The Americans with Disabilities Act (ADA) was enacted in 1990 and became effective on July 26, 1992 to protect those with major disabilities in the workplace. Since then, much has changed, especially the definition of the term ^D<'disability^D>'. On January 1, 2009, the definition of ^D<'disability^D>' was changed drastically.
In the initial ADA, a disability was defined as a mental or physical impairment that ^D<"substantially limits^D>" a ^D<"major life activity^D>". Major life activities were activities such as walking, hearing, seeing or breathing. Due to this strict definition, many employers used the law to prove that their employees were not truly disabled ^D<'under the law^D>', even when the employee was experiencing a disability that limited work and life activities. One case in particular was Toyota Motor Manufacturing, Kentucky, Inc. v. Williams. In this case, Ella Williams lost even though she had carpal tunnel syndrome because she could still perform activities such as bathing herself and brushing her teeth. In 2002 the court determined that the term disabled must be ^D<"interpreted strictly to create a demanding standard for qualifying as disabled.^D>"

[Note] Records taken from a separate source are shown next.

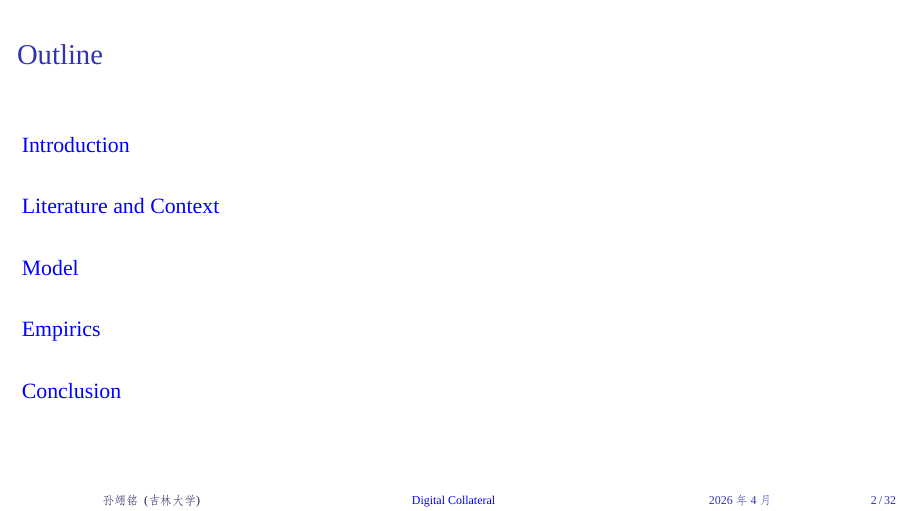
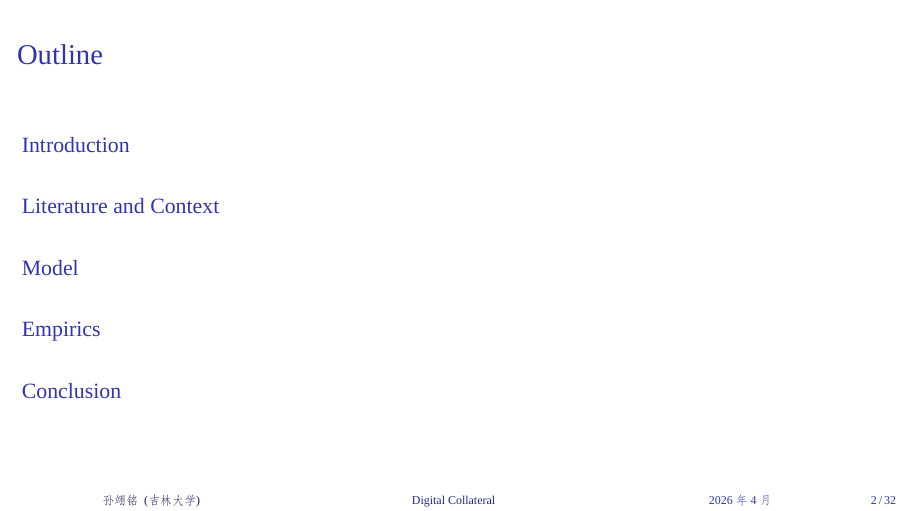
Before and after one commit to EamonSuen/Digital-Collateral, LaTeX slides (main.tex): page 2 of 32. Compiled offline with XeLaTeX; a missing font is replaced by an installed copy or a similar font.

Commit message:
Disable colored hyperlinks in hypersetup
Set colorlinks=false in hyperref hypersetup and remove explicit linkcolor and urlcolor settings to use framed boxes for links instead of colored text. citecolor remains blue and bookmark-related options are unchanged.

```diff
--- a/main.tex
+++ b/main.tex
@@ -30,10 +30,8 @@
 \usepackage{hyperref}
 
 \hypersetup{
-    colorlinks=true,        % true: 字体着色; false: 使用方框
-    linkcolor=blue,        % 内部链接颜色 (公式、图表引用) -> 建议用 black 或 blue
+    colorlinks=false,        % true: 字体着色; false: 使用方框
     citecolor=blue,        % 参考文献引用颜色 -> 建议用 black 或 blue
-    urlcolor=blue,          % 网址链接颜色
     bookmarks=true,         % 生成 PDF 书签
     bookmarksnumbered=true, % 书签中显示章节编号
     pdftitle={Digital Collateral}, % PDF 文件属性中的标题
```
Also changed, not shown: main.pdf.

In the new definition of disability, the ADA states ^D<"an impairment that substantially limits one major life activity need not limit other major life activities in order to be considered a disability.^D>" This new definition was created in hopes of providing greater protection for disabled employees.
There were other major changes as well, including an expanded list of major life activities. Now the list includes ^D<"major bodily functions^D>", including reproduction, excretion and digestion. In addition, applicants are now considered disabled even if their disability is in remission or episodic. They are considered disabled even if the use of medications, prosthetic limbs or hearing aids helps their condition. Now, applicants are considered disabled based on whether or not they need medication and other medical help. For instance, if someone has seizures but takes medication for this episodic condition that keeps it under control, they are still considered disabled because they have seizures even if they are not taking their medicines. The only amendment to this rule is a visual impairment that can be corrected with corrective lenses.
These changes will bring forth many changes in the workplace: more provisions for the disabled, more training for supervisors and managers, and more training and understanding for employees. Where once companies could question whether or not an employee was truly disabled, now they must focus solely on accommodating these disabilities. Finally, the focus is moved away from employers trying to prove that an employee is not disabled, to the employer taking care of their employees.
Reference: Tim Moore is a former Examiner for the Social Security Administration. He has a website that provides information on the SSD and SSI disability system and which also provides a Social Security Disability FAQ .